- _Directions_
An exact copy of all the data, minus the images, is required.

The data section start

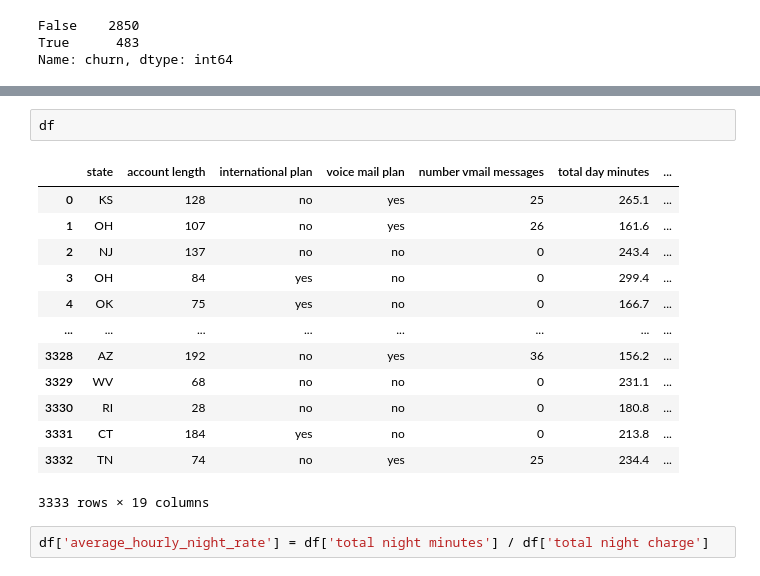
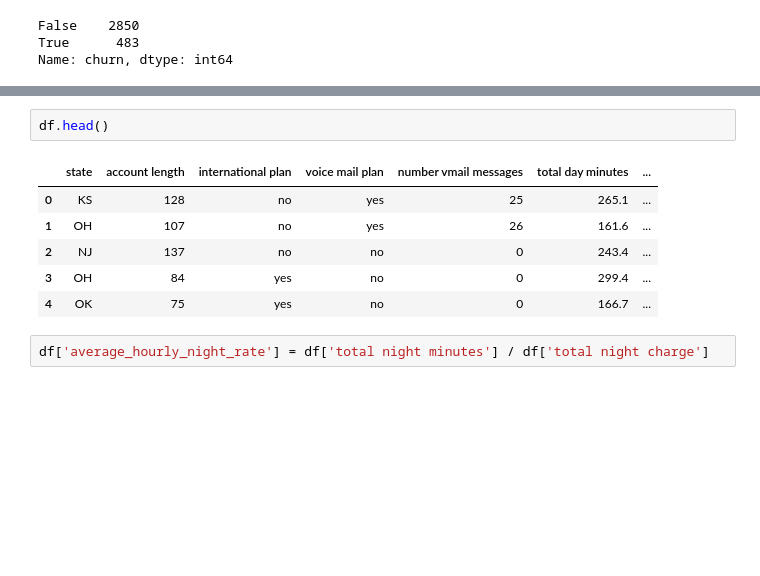
Before and after one commit to learn-co-curriculum/dsc-phase-3-project-v2-3, a Jupyter notebook: Working_Notebook/Yue_Notebook.ipynb, the cells around one changed output, grey strips where cells are left out. Drawn from its saved outputs; the diff is of its cells as text; blank space fills up the shorter version.

```diff
--- a/Working_Notebook/Yue_Notebook.ipynb
+++ b/Working_Notebook/Yue_Notebook.ipynb
@@ -53,21 +50,14 @@ Data columns (total 19 columns):
 dtypes: bool(1), float64(8), int64(7), object(3)
 memory usage: 472.1+ KB
 # %%
-df
+df.head()
 # %% [output]
 |  | state | account length | international plan | voice mail plan | number vmail messages | total day minutes | ... |
 | 0 | KS | 128 | no | yes | 25 | 265.1 | ... |
 | 1 | OH | 107 | no | yes | 26 | 161.6 | ... |
 | 2 | NJ | 137 | no | no | 0 | 243.4 | ... |
 | 3 | OH | 84 | yes | no | 0 | 299.4 | ... |
 | 4 | OK | 75 | yes | no | 0 | 166.7 | ... |
-| ... | ... | ... | ... | ... | ... | ... | ... |
-| 3328 | AZ | 192 | no | yes | 36 | 156.2 | ... |
-| 3329 | WV | 68 | no | no | 0 | 231.1 | ... |
-| 3330 | RI | 28 | no | no | 0 | 180.8 | ... |
-| 3331 | CT | 184 | yes | no | 0 | 213.8 | ... |
-| 3332 | TN | 74 | no | yes | 25 | 234.4 | ... |
-3333 rows × 19 columns
 # %%
 df['average_hourly_night_rate'] = df['total night minutes'] / df['total night charge']
 # %%
```
Also changed, not shown: parts of 19 cells of this notebook.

The data section end

- _Answer_
Before and after one commit to learn-co-curriculum/dsc-phase-3-project-v2-3, a Jupyter notebook: Working_Notebook/Yue_Notebook.ipynb, the cells around one changed output, grey strips where cells are left out. Drawn from its saved outputs; the diff is of its cells as text; blank space fills up the shorter version.

```diff
--- a/Working_Notebook/Yue_Notebook.ipynb
+++ b/Working_Notebook/Yue_Notebook.ipynb
@@ -53,21 +50,14 @@ Data columns (total 19 columns):
 dtypes: bool(1), float64(8), int64(7), object(3)
 memory usage: 472.1+ KB
 # %%
-df
+df.head()
 # %% [output]
 |  | state | account length | international plan | voice mail plan | number vmail messages | total day minutes | ... |
 | 0 | KS | 128 | no | yes | 25 | 265.1 | ... |
 | 1 | OH | 107 | no | yes | 26 | 161.6 | ... |
 | 2 | NJ | 137 | no | no | 0 | 243.4 | ... |
 | 3 | OH | 84 | yes | no | 0 | 299.4 | ... |
 | 4 | OK | 75 | yes | no | 0 | 166.7 | ... |
-| ... | ... | ... | ... | ... | ... | ... | ... |
-| 3328 | AZ | 192 | no | yes | 36 | 156.2 | ... |
-| 3329 | WV | 68 | no | no | 0 | 231.1 | ... |
-| 3330 | RI | 28 | no | no | 0 | 180.8 | ... |
-| 3331 | CT | 184 | yes | no | 0 | 213.8 | ... |
-| 3332 | TN | 74 | no | yes | 25 | 234.4 | ... |
-3333 rows × 19 columns
 # %%
 df['average_hourly_night_rate'] = df['total night minutes'] / df['total night charge']
 # %%
```
Also changed, not shown: parts of 19 cells of this notebook.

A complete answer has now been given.